Full of the symbols of its pre-Hispanic, and ennobled by the iconic aspect that Frida Khalo added to it (she was so loyal to this piece that it became her uniform), this Huipil is one of the essential sources of fashion inspiration to represent Mexico. 

Frida tested a new elegance, her identity, obsessively creating her own style from head to toe, silks, velvets, embroidery, knitwear, shawls, plastrons, floral crowns and spectacular skirts always paired with rare pre-Hispanic jewellery.  Very early she was displayed in Vogue thanks to Edna Woolman, the visionary director of the magazine from 1914 to 1952, who represented her for the first time in its pages: through her lens, Toni Frissel captured the picture of a woman who became one of the most emblematic artists of the 20th century thanks to her clothes. In 1939, André Breton set the first exhibition of Kahlo's work in Paris entitled Mexico, where her Tehuana ethnic dress caused a sensation among the European elite. Elsa Schiaparelli, will be inspired, and the wave of "folklore" came to Paris at this time more than ever, and Mexico became a major  theme.

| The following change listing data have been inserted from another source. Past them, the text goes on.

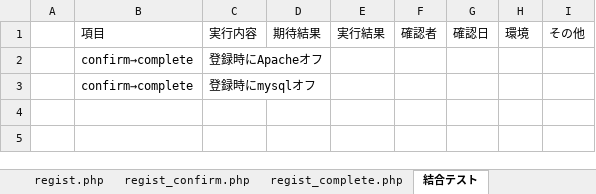
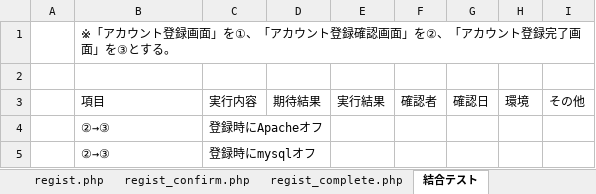
Before and after one commit to tkfm4211/regist, an Excel workbook: テスト.xlsx, sheet 結合テスト, drawn as a sheet; values as stored, in another font and other column widths than the file's, no borders; addresses are those after the commit; the diff names each change by its address in the sheet, - before the commit and + after, or states it on an @@ line.

```diff
--- a/テスト.xlsx (sheet 結合テスト)
+++ b/テスト.xlsx (sheet 結合テスト)
+row 1:  | ※「アカウント登録画面」を①、「アカウント登録確認画面」を②、「アカウント登録完了画面」を③とする。
+row 2: (empty)
-B4:B5: confirm→complete
+B4:B5: ②→③
```
Also changed, not shown: sheet regist.php, sheet regist_confirm.php, sheet regist_complete.php.
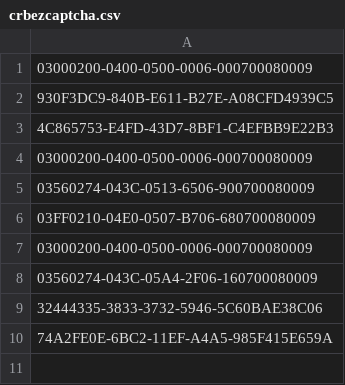
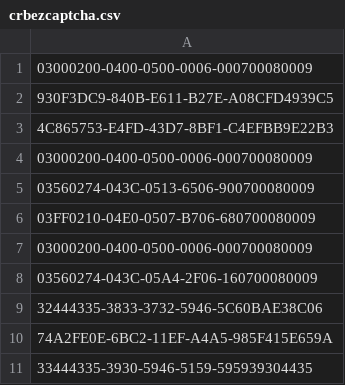
Before and after one commit to Enshteyn40/crdevice, a CSV file: crbezcaptcha.csv, drawn as a sheet.

Commit message:
Update crbezcaptcha.csv

```diff
--- a/crbezcaptcha.csv
+++ b/crbezcaptcha.csv
@@ -10 +10,2 @@
 74A2FE0E-6BC2-11EF-A4A5-985F415E659A
+33444335-3930-5946-5159-595939304435
```
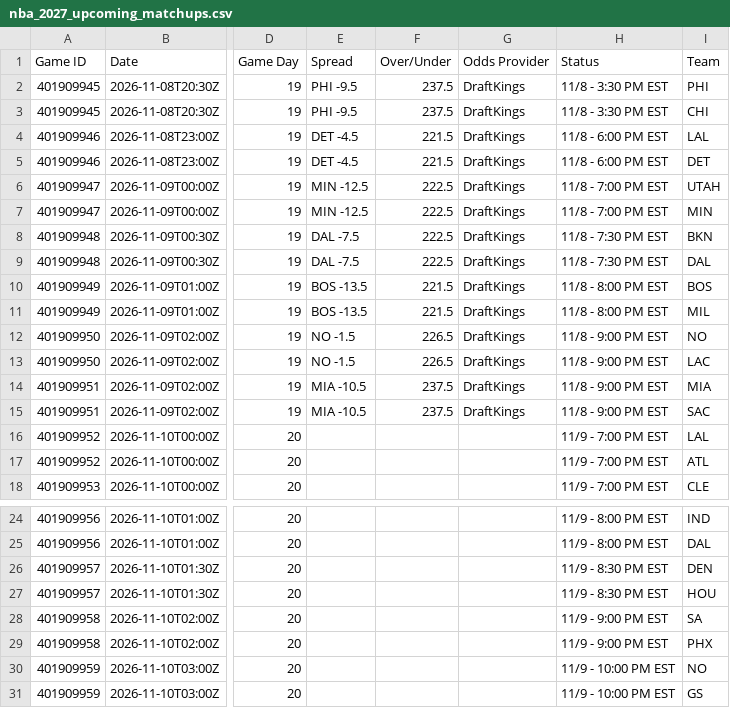
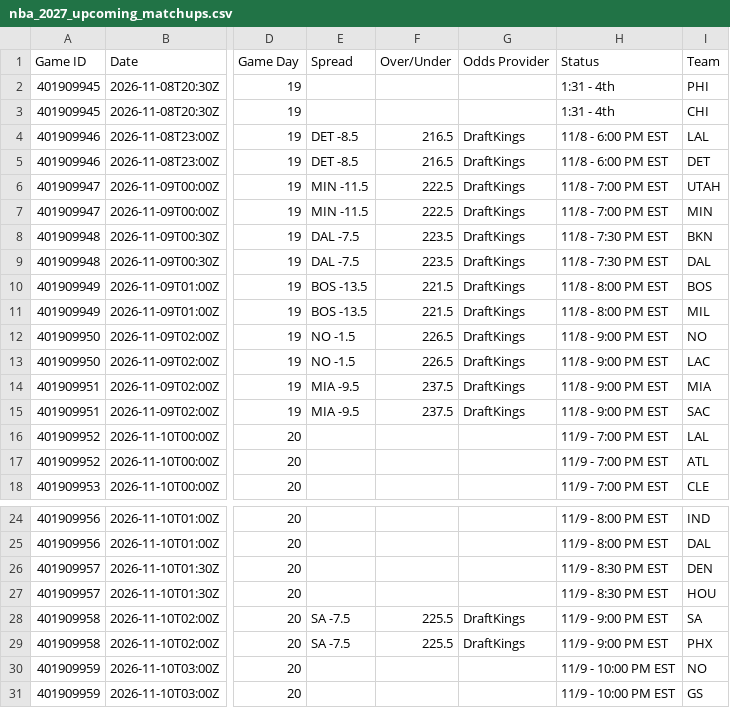
Before and after one commit to HitByOne/NBALedger, a CSV file: site/data/nba_2027_upcoming_matchups.csv, drawn as a sheet; only a part is shown, gaps mark what is left out; the diff names each change by its address in the sheet, - before the commit and + after, or states it on an @@ line.

```diff
--- a/site/data/nba_2027_upcoming_matchups.csv
+++ b/site/data/nba_2027_upcoming_matchups.csv
-E2:E3 (Spread): PHI -9.5
+E2:E3 (Spread): (empty)
-F2:F3 (Over/Under): 237.5
+F2:F3 (Over/Under): (empty)
-G2:G3 (Odds Provider): DraftKings
+G2:G3 (Odds Provider): (empty)
-H2:H3 (Status): 11/8 - 3:30 PM EST
+H2:H3 (Status): 1:31 - 4th
-E4:E5 (Spread): DET -4.5
+E4:E5 (Spread): DET -8.5
-F4:F5 (Over/Under): 221.5
+F4:F5 (Over/Under): 216.5
-E6:E7 (Spread): MIN -12.5
+E6:E7 (Spread): MIN -11.5
-F8:F9 (Over/Under): 222.5
+F8:F9 (Over/Under): 223.5
-E14:E15 (Spread): MIA -10.5
+E14:E15 (Spread): MIA -9.5
-E28:E29 (Spread): (empty)
+E28:E29 (Spread): SA -7.5
-F28:F29 (Over/Under): (empty)
+F28:F29 (Over/Under): 225.5
-G28:G29 (Odds Provider): (empty)
+G28:G29 (Odds Provider): DraftKings
```
Also changed, not shown: site/data/nba_2027_injury_report.csv, site/data/nba_2027_prop_odds_status.csv.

Cultural influence is rarely a one-sided process. The catwalks of western fashion draw their inspiration from the source, and Mexican culture is no exception. The huipil is a garment copied, reworked, magnified. On the Isabel Marant’s catwalk, it softens a masculine and chic style with its bohemian touch. Then it is declined by Etro, Christian Lacroix or Yves Saint Laurent. 

At deTOUJOURS, it is displayed in its original pattern and shape. Created in the region of the Tehuantepec isthmus, Mexican knitters are still perpetuating the tradition of the loom, almost unchanged since 1500 BC. The huipil deTOUJOURS carries a millenary culture, and is now ready to be integrated into our contemporary wardrobes.